EXERCISE DETAILS =>
State the number of lines below in which the word "complete" appears. Nothing else belongs in the answer.

Source records
━━━━━━━━

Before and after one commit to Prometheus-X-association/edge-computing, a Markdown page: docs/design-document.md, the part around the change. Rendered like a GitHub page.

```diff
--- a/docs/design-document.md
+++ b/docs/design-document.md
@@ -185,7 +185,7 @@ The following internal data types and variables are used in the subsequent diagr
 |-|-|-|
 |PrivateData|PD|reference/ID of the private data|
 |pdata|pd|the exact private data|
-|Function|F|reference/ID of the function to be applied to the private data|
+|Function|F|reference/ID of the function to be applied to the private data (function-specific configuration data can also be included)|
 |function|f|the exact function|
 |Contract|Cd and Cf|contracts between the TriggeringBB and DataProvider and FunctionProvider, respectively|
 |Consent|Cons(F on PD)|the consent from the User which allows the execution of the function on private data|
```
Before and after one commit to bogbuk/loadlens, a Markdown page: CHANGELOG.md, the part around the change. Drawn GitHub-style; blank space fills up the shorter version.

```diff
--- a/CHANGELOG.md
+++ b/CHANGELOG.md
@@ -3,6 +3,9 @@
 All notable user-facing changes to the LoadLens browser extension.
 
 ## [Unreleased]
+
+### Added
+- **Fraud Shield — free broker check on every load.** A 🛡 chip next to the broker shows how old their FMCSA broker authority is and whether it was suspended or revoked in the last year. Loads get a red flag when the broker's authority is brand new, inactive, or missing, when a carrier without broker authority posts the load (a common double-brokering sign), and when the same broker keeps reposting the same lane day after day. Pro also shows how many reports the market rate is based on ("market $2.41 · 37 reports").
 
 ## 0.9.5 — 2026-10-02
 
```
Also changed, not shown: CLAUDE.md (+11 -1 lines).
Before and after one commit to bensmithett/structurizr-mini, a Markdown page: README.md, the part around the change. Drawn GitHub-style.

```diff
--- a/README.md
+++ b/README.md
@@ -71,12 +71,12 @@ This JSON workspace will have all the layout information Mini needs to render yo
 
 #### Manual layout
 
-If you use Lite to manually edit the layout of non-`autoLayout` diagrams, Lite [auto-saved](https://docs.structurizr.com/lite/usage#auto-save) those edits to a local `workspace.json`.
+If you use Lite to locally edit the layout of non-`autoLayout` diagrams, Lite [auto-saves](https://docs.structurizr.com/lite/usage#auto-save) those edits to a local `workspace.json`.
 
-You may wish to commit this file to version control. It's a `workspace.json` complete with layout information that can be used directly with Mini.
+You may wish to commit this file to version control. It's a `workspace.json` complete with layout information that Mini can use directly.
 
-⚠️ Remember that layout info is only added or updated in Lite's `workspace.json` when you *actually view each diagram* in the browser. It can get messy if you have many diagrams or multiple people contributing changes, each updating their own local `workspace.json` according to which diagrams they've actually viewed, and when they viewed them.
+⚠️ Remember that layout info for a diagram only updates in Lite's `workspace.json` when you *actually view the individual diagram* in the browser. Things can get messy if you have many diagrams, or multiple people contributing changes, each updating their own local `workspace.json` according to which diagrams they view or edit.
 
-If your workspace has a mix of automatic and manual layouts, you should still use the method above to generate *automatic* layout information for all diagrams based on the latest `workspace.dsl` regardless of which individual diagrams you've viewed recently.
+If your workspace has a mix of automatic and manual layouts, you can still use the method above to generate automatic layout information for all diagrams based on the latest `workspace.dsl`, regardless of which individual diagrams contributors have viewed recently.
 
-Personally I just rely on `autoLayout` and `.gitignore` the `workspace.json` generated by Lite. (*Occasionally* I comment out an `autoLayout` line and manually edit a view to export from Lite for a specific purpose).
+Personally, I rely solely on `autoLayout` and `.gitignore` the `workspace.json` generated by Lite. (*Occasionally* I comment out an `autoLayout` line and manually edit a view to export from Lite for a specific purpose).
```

━━━━━━━━

EXERCISE ANSWER =>
2